-------- Extracted records

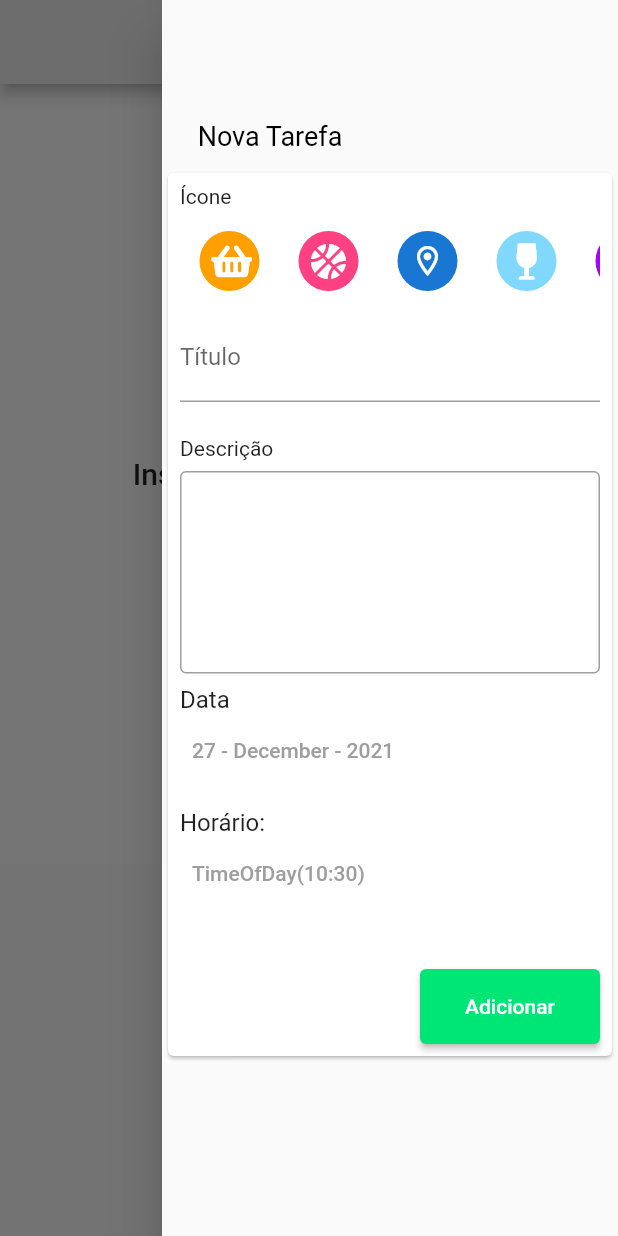
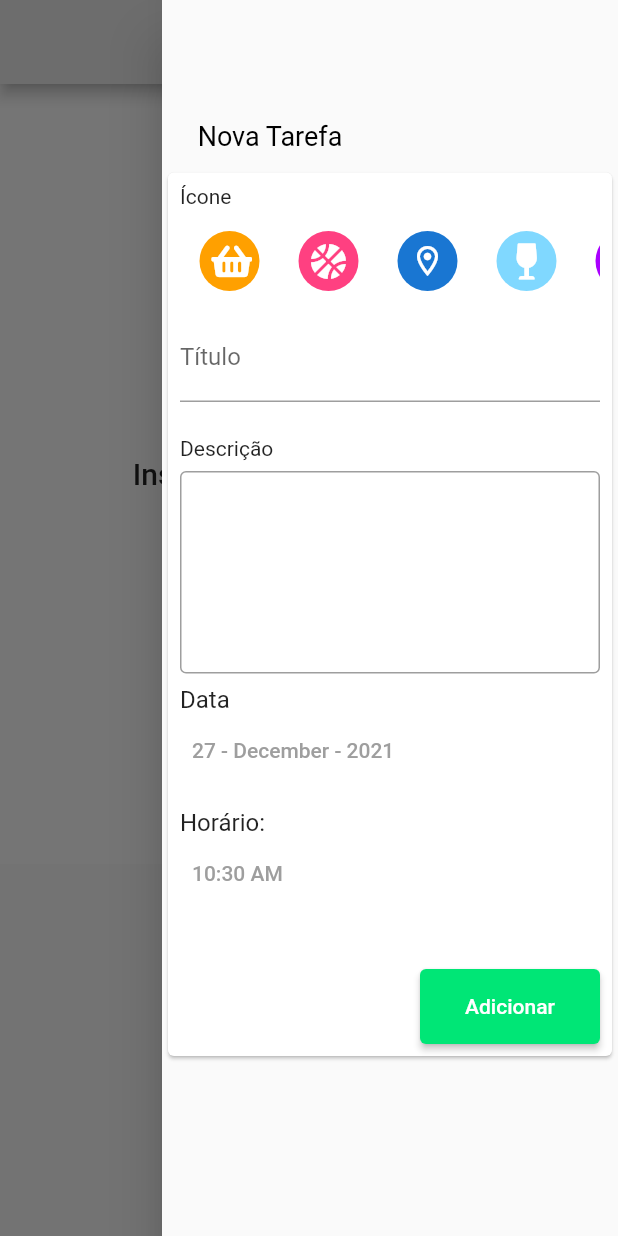
Before and after one commit to heloeng/Diario_De_Tarefas, a Flutter app: the screen it shows after launch, with the side drawer open, on a phone screen of 412 x 824 dp. Run offline on Flutter 3.47's test engine with Material 2 defaults, Android fonts, the phone set to English and light mode, and no system bars; our stand-ins replace font_awesome_flutter.

Commit message:
hour adjustment

```diff
--- a/lib/src/ui/components/alertShowTodo.dart
+++ b/lib/src/ui/components/alertShowTodo.dart
@@ -2,6 +2,8 @@ import 'package:flutter/material.dart';
 import 'package:font_awesome_flutter/font_awesome_flutter.dart';
 import 'package:teste/src/data/data.dart';
 import 'package:intl/intl.dart';
+import 'package:teste/src/data/model/model.dart';
+import 'package:teste/src/data/model/toDoList_model.dart';
 
 double screenHeight = 0;
 double screenWidth = 0;
@@ -54,7 +56,7 @@ details(BuildContext context, ToDoListModel tr) {
     child: Column(
       children: [
         Container(
-          padding: EdgeInsets.all(30),
+          padding: const EdgeInsets.all(30),
           decoration: BoxDecoration(
             color: Colors.grey[100],
           ),
@@ -85,7 +87,7 @@ details(BuildContext context, ToDoListModel tr) {
                     width: 15,
                   ),
                   Text(
-                    '${tr.time.format(context)}',
+                    tr.time.format(context),
                     textAlign: TextAlign.end,
                     style: const TextStyle(
                         fontSize: 20,
--- a/lib/src/ui/components/toDoList_form_component.dart
+++ b/lib/src/ui/components/toDoList_form_component.dart
@@ -1,9 +1,5 @@
-// ignore_for_file: prefer_const_constructors
-
 import 'package:flutter/material.dart';
 import 'package:font_awesome_flutter/font_awesome_flutter.dart';
-import 'package:teste/src/ui/widgets/avatar_list_widget.dart';
-import 'package:teste/src/ui/widgets/icons_list_widget.dart';
 import 'package:intl/intl.dart';
 
 class ToDoListFormComponent extends StatefulWidget {
@@ -23,7 +19,7 @@ class _ToDoListFormComponent extends State<ToDoListFormComponent> {
   DateTime _selectedDate = DateTime.now();
   TimeOfDay _time = TimeOfDay.now();
 
-  CircleAvatar _selectedIcon = CircleAvatar();
+  CircleAvatar _selectedIcon = const CircleAvatar();
 
   _submitForm() {
     CircleAvatar icone = _selectedIcon;
@@ -93,7 +89,7 @@ class _ToDoListFormComponent extends State<ToDoListFormComponent> {
         child: Column(
           crossAxisAlignment: CrossAxisAlignment.start,
           children: [
-            Text(
+            const Text(
               'Ícone',
               textAlign: TextAlign.right,
             ),
@@ -110,7 +106,7 @@ class _ToDoListFormComponent extends State<ToDoListFormComponent> {
             const SizedBox(
               height: 23,
             ),
-            Text(
+            const Text(
               'Descrição',
               textAlign: TextAlign.left,
             ),
@@ -166,8 +162,9 @@ class _ToDoListFormComponent extends State<ToDoListFormComponent> {
                     //     selectTime(context);
                     //   },
                     // ),
-                    TextButton(
-                      child: Text(_time.toString()),
+                   TextButton(
+                      child: Text(
+                        _time.format(context)),
                       onPressed: () {
                         selectTime(context);
                       },
@@ -191,7 +188,7 @@ class _ToDoListFormComponent extends State<ToDoListFormComponent> {
                   style: ButtonStyle(
                     minimumSize: MaterialStateProperty.all(const Size(120, 50)),
                     backgroundColor:
-                        MaterialStateProperty.all(Color(0xFF00E676)),
+                        MaterialStateProperty.all(const Color(0xFF00E676)),
                   ),
                 ),
               ],
--- a/lib/src/ui/components/toDo_list_component.dart
+++ b/lib/src/ui/components/toDo_list_component.dart
@@ -1,5 +1,5 @@
 import 'package:flutter/material.dart';
-import 'package:teste/src/src.dart';
+import 'package:teste/src/data/model/toDoList_model.dart';
 import 'package:intl/intl.dart';
 import 'package:teste/src/ui/components/alertShowTodo.dart';
 
--- a/lib/src/ui/pages/home_page.dart
+++ b/lib/src/ui/pages/home_page.dart
@@ -1,5 +1,6 @@
 import 'dart:math';
 import 'package:flutter/material.dart';
+import 'package:teste/src/data/model/toDoList_model.dart';
 import '../../src.dart';
 
 class MyHomePage extends StatefulWidget {
```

----------------

Print the records above exactly, minus pictures.

# [Task result]
Before and after one commit to heloeng/Diario_De_Tarefas, a Flutter app: the screen it shows after launch, with the side drawer open, on a phone screen of 412 x 824 dp. Run offline on Flutter 3.47's test engine with Material 2 defaults, Android fonts, the phone set to English and light mode, and no system bars; our stand-ins replace font_awesome_flutter.

Commit message:
hour adjustment

```diff
--- a/lib/src/ui/components/alertShowTodo.dart
+++ b/lib/src/ui/components/alertShowTodo.dart
@@ -2,6 +2,8 @@ import 'package:flutter/material.dart';
 import 'package:font_awesome_flutter/font_awesome_flutter.dart';
 import 'package:teste/src/data/data.dart';
 import 'package:intl/intl.dart';
+import 'package:teste/src/data/model/model.dart';
+import 'package:teste/src/data/model/toDoList_model.dart';
 
 double screenHeight = 0;
 double screenWidth = 0;
@@ -54,7 +56,7 @@ details(BuildContext context, ToDoListModel tr) {
     child: Column(
       children: [
         Container(
-          padding: EdgeInsets.all(30),
+          padding: const EdgeInsets.all(30),
           decoration: BoxDecoration(
             color: Colors.grey[100],
           ),
@@ -85,7 +87,7 @@ details(BuildContext context, ToDoListModel tr) {
                     width: 15,
                   ),
                   Text(
-                    '${tr.time.format(context)}',
+                    tr.time.format(context),
                     textAlign: TextAlign.end,
                     style: const TextStyle(
                         fontSize: 20,
--- a/lib/src/ui/components/toDoList_form_component.dart
+++ b/lib/src/ui/components/toDoList_form_component.dart
@@ -1,9 +1,5 @@
-// ignore_for_file: prefer_const_constructors
-
 import 'package:flutter/material.dart';
 import 'package:font_awesome_flutter/font_awesome_flutter.dart';
-import 'package:teste/src/ui/widgets/avatar_list_widget.dart';
-import 'package:teste/src/ui/widgets/icons_list_widget.dart';
 import 'package:intl/intl.dart';
 
 class ToDoListFormComponent extends StatefulWidget {
@@ -23,7 +19,7 @@ class _ToDoListFormComponent extends State<ToDoListFormComponent> {
   DateTime _selectedDate = DateTime.now();
   TimeOfDay _time = TimeOfDay.now();
 
-  CircleAvatar _selectedIcon = CircleAvatar();
+  CircleAvatar _selectedIcon = const CircleAvatar();
 
   _submitForm() {
     CircleAvatar icone = _selectedIcon;
@@ -93,7 +89,7 @@ class _ToDoListFormComponent extends State<ToDoListFormComponent> {
         child: Column(
           crossAxisAlignment: CrossAxisAlignment.start,
           children: [
-            Text(
+            const Text(
               'Ícone',
               textAlign: TextAlign.right,
             ),
@@ -110,7 +106,7 @@ class _ToDoListFormComponent extends State<ToDoListFormComponent> {
             const SizedBox(
               height: 23,
             ),
-            Text(
+            const Text(
               'Descrição',
               textAlign: TextAlign.left,
             ),
@@ -166,8 +162,9 @@ class _ToDoListFormComponent extends State<ToDoListFormComponent> {
                     //     selectTime(context);
                     //   },
                     // ),
-                    TextButton(
-                      child: Text(_time.toString()),
+                   TextButton(
+                      child: Text(
+                        _time.format(context)),
                       onPressed: () {
                         selectTime(context);
                       },
@@ -191,7 +188,7 @@ class _ToDoListFormComponent extends State<ToDoListFormComponent> {
                   style: ButtonStyle(
                     minimumSize: MaterialStateProperty.all(const Size(120, 50)),
                     backgroundColor:
-                        MaterialStateProperty.all(Color(0xFF00E676)),
+                        MaterialStateProperty.all(const Color(0xFF00E676)),
                   ),
                 ),
               ],
--- a/lib/src/ui/components/toDo_list_component.dart
+++ b/lib/src/ui/components/toDo_list_component.dart
@@ -1,5 +1,5 @@
 import 'package:flutter/material.dart';
-import 'package:teste/src/src.dart';
+import 'package:teste/src/data/model/toDoList_model.dart';
 import 'package:intl/intl.dart';
 import 'package:teste/src/ui/components/alertShowTodo.dart';
 
--- a/lib/src/ui/pages/home_page.dart
+++ b/lib/src/ui/pages/home_page.dart
@@ -1,5 +1,6 @@
 import 'dart:math';
 import 'package:flutter/material.dart';
+import 'package:teste/src/data/model/toDoList_model.dart';
 import '../../src.dart';
 
 class MyHomePage extends StatefulWidget {
```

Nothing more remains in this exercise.